Happy New Year!
As we're reading all those nice holiday cards and opening our gifts (I got a neato torpedo Kindle ), can we think of a gift we can give ourselves?
Let's take stock of 2011—give ourselves a “Year in Review,” as it were:
- What triumphs did we have? Maybe we changed someone's mind about us in a good way. Or we did something like go to a party or go on a date for the first time. Possibly we kept the same job for over six months. Go us!
- What have we learned? Perhaps people's tones of voice are clearer to us now. Maybe we've gotten a step closer to figuring out which occasions call for “outside voices.” Or we've mapped out a few more euphemisms—like “I need more time for myself for a while” means “I don't want to go out with you anymore.”
- How can we do even better in 2012? For example, we might be able to help others feel more relaxed around us. Or maybe we can devote a bit less than five minutes to discussing our research on the chemical composition of glue before asking the other person how her day went. Or work up to one unplanned trip each month ... maybe even in a group.
- What can we be in 2012? This year, I began the technological jump. Having grown up with landlines, paper credit reports and cloth-and-paper books, I found it quite a stretch to move to a smartphone, online credit checking and eBooks this year. (Heck, I used WordPerfect until 2004, landlines exclusively until 2005 and a desktop computer until 2010.)
Sometimes, you can find lots of goodies lying just outside your comfort zone. The Droid that now graces my hip packs more power than my first few desktops combined. I can check my email and keep in touch no matter where I am, find the nearest Five Guys  (my all-time favorite burger place, bar none), figure out which stuff at the supermarket is actually good for me, scan certain announcements and instantly put the events they contain into my personal address book and calendar and much more.
How does it do all that? By synchronizing with others the world over. Not to mention by updating regularly.
If a humble little palmtop device can do it, what can we accomplish that way?
Here's something we can all get in on—whether you’re on the autism spectrum or not. Take a few minutes and remember what you hoped to accomplish in 2011. Look and see what actually happened—what you wanted and what you didn't, what you were looking forward to and what seemed to strike you blindsided.

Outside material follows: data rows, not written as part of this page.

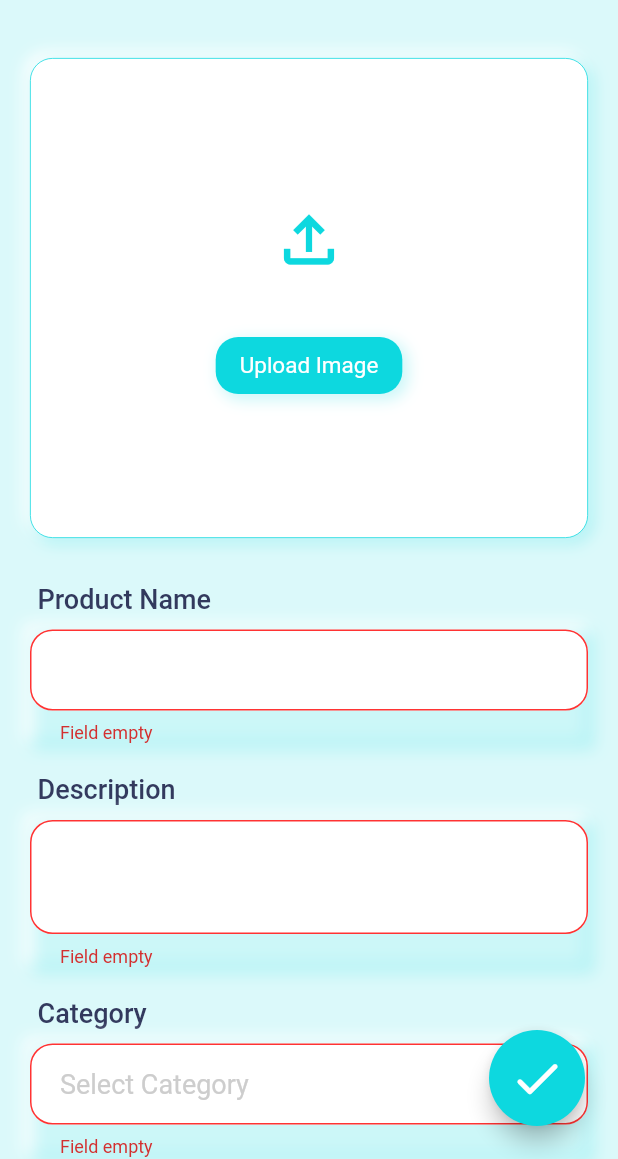
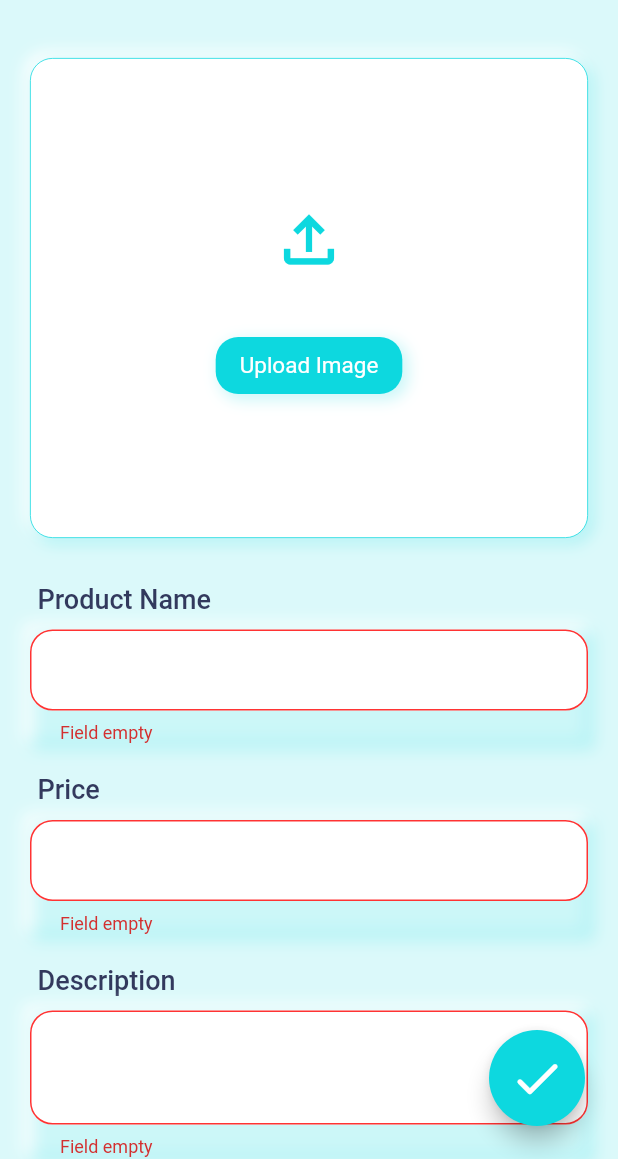
Before and after one commit to JayeshPatil18/GHR-Incog, a Flutter app: the UploadReview screen opened by its route, after a tap on the "check" icon, on a phone screen of 412 x 824 dp, the part 77-1236 px from its top. Run offline on Flutter 3.47's test engine with Material 2 defaults, Android fonts, the phone set to English and light mode, and no system bars; our stand-ins replace country_code_picker, flutter_bloc, font_awesome_flutter, intl_phone_field; missing offline and left inert: dart:ffi; network calls fail.

Commit message:
day start

```diff
--- a/lib/features/reviews/presentation/pages/upload_review.dart
+++ b/lib/features/reviews/presentation/pages/upload_review.dart
@@ -25,6 +25,9 @@ class _UploadReviewState extends State<UploadReview> {
   final FocusNode _focusNameNode = FocusNode();
   bool _hasNameFocus = false;
 
+  final FocusNode _focusPriceNode = FocusNode();
+  bool _hasPriceFocus = false;
+
   final FocusNode _focusDescNode = FocusNode();
   bool _hasDescFocus = false;
 
@@ -38,6 +41,7 @@ class _UploadReviewState extends State<UploadReview> {
   int rateIndex = -1;
 
   TextEditingController nameController = TextEditingController();
+  TextEditingController priceController = TextEditingController();
   TextEditingController descController = TextEditingController();
   TextEditingController categoryController = TextEditingController();
   TextEditingController brandController = TextEditingController();
@@ -56,12 +60,18 @@ class _UploadReviewState extends State<UploadReview> {
       case 1:
         if (input == null || input.isEmpty) {
           return 'Field empty';
+        }
+        break;
+
+      case 2:
+        if (input == null || input.isEmpty) {
+          return 'Field empty';
         } else if (input.length < 10) {
           return 'Description must have at least 10 digit';
         }
         break;
 
-      case 2:
+      case 3:
         if (input == null || input.isEmpty) {
           return 'Field empty';
         } else if(!(Items.categorys.contains(input))){
@@ -69,7 +79,7 @@ class _UploadReviewState extends State<UploadReview> {
         }
         break;
 
-      case 3:
+      case 4:
         if (input == null || input.isEmpty) {
           return 'Field empty';
         } else if(!(Items.brands.contains(input))){
@@ -77,11 +87,11 @@ class _UploadReviewState extends State<UploadReview> {
         }
         break;
 
-      case 4:
+      case 5:
         if (input == null || input.isEmpty) {
           return 'Field empty';
         } else if (input.length < 10) {
-          return 'Description must have at least 10 digit';
+          return 'Summary must have at least 10 digit';
         }
         break;
 
@@ -96,6 +106,12 @@ class _UploadReviewState extends State<UploadReview> {
     _focusNameNode.addListener(() {
       setState(() {
         _hasNameFocus = _focusNameNode.hasFocus;
+      });
+    });
+
+    _focusPriceNode.addListener(() {
+      setState(() {
+        _hasPriceFocus = _focusPriceNode.hasFocus;
       });
     });
 
@@ -262,6 +278,62 @@ class _UploadReviewState extends State<UploadReview> {
                       SizedBox(height: 20),
                       Padding(
                         padding: const EdgeInsets.only(bottom: 10, left: 5),
+                        child: Text('Price', style: lableText()),
+                      ),
+                      Container(
+                        decoration:
+                            BoxDecoration(boxShadow: ContainerShadow.boxShadow),
+                        child: TextFormField(
+                          autovalidateMode: AutovalidateMode.onUserInteraction,
+                          validator: ((value) {
+                            return _validateInput(value, 1);
+                          }),
+                          keyboardType: TextInputType.number,
+                          style: textFieldText(),
+                          focusNode: _focusPriceNode,
+                          cursorHeight: TextCursorHeight.cursorHeight,
+                          decoration: InputDecoration(
+                            prefix: Padding(
+                              padding: const EdgeInsets.only(right: 10),
+                              child: Text('\u{20B9}', style: textFieldText()),
+                            ),
+                            contentPadding: EdgeInsets.only(
+                                top: 16, bottom: 16, left: 20, right: 20),
+                            fillColor: AppColors.primaryColor30,
+                            filled: true,
+                            hintText:
+                                _hasPriceFocus ? 'Enter product price' : null,
+                            hintStyle: hintFieldText(),
+                            enabledBorder: OutlineInputBorder(
+                                borderRadius: BorderRadius.circular(
+                                    AppBoarderRadius.reviewUploadRadius),
+                                borderSide: BorderSide(
+                                    width: AppBoarderWidth.reviewUploadWidth,
+                                    color: AppBoarderColor.searchBarColor)),
+                            border: OutlineInputBorder(
+                                borderRadius: BorderRadius.circular(
+                                    AppBoarderRadius.reviewUploadRadius),
+                                borderSide: BorderSide(
+                                    width: AppBoarderWidth.reviewUploadWidth,
+                                    color: AppBoarderColor.searchBarColor)),
+                            focusedBorder: OutlineInputBorder(
+                                borderRadius: BorderRadius.circular(
+                                    AppBoarderRadius.reviewUploadRadius),
+                                borderSide: BorderSide(
+                                    width: AppBoarderWidth.searchBarWidth,
+                                    color: AppBoarderColor.searchBarColor)),
+                            errorBorder: OutlineInputBorder(
+                                borderRadius: BorderRadius.circular(
+                                    AppBoarderRadius.reviewUploadRadius),
+                                borderSide: BorderSide(
+                                    width: AppBoarderWidth.searchBarWidth,
+                                    color: AppBoarderColor.errorColor)),
+                          ),
+                        ),
+                      ),
+                      SizedBox(height: 20),
+                      Padding(
+                        padding: const EdgeInsets.only(bottom: 10, left: 5),
                         child: Text('Description', style: lableText()),
                       ),
                       Container(
@@ -270,7 +342,7 @@ class _UploadReviewState extends State<UploadReview> {
                         child: TextFormField(
                           autovalidateMode: AutovalidateMode.onUserInteraction,
                           validator: ((value) {
-                            return _validateInput(value, 1);
+                            return _validateInput(value, 2);
                           }),
                           maxLines: 2,
                           style: textFieldText(),
@@ -371,7 +443,7 @@ class _UploadReviewState extends State<UploadReview> {
                             child: TextFormField(
                               autovalidateMode: AutovalidateMode.onUserInteraction,
                               validator: ((value) {
-                                return _validateInput(value, 2);
+                                return _validateInput(value, 3);
                               }),
                               controller: categoryController,
                               focusNode: _focusCategoryNode,
@@ -474,7 +546,7 @@ class _UploadReviewState extends State<UploadReview> {
                             child: TextFormField(
                               autovalidateMode: AutovalidateMode.onUserInteraction,
                               validator: ((value) {
-                                return _validateInput(value, 3);
+                                return _validateInput(value, 4);
                               }),
                               controller: brandController,
                               focusNode: _focusBrandNode,
@@ -577,7 +649,7 @@ class _UploadReviewState extends State<UploadReview> {
                         child: TextFormField(
                           autovalidateMode: AutovalidateMode.onUserInteraction,
                           validator: ((value) {
-                            return _validateInput(value, 4);
+                            return _validateInput(value, 5);
                           }),
                           maxLines: 4,
                           style: textFieldText(),
--- a/pubspec.yaml
+++ b/pubspec.yaml
@@ -42,6 +42,9 @@ dependencies:
   font_awesome_flutter: ^10.4.0
   sticky_headers: ^0.3.0+2
   intl_phone_field: ^3.2.0
+  country_code_picker: ^3.0.0
+  country_picker: ^2.0.19
+  csc_picker: ^0.2.7
 
 dev_dependencies:
   flutter_test:
```
Also changed, not shown: lib/features/authentication/presentation/pages/signup.dart (+32 -34 lines), pubspec.lock.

Now, where do you want to go from here in 2012? How do you want to be a better friend, a more successful professional, a part of a happy (happier) relationship? Focus on one or two SMART  (Specific, Measurable, Attainable, Relevant and Time-bound) goals. Then visualize them. When you have an image of yourself, say, smoothly chatting with others, or changing plans more flexibly or going out on a date, you can work toward them—and achieve them—much more easily.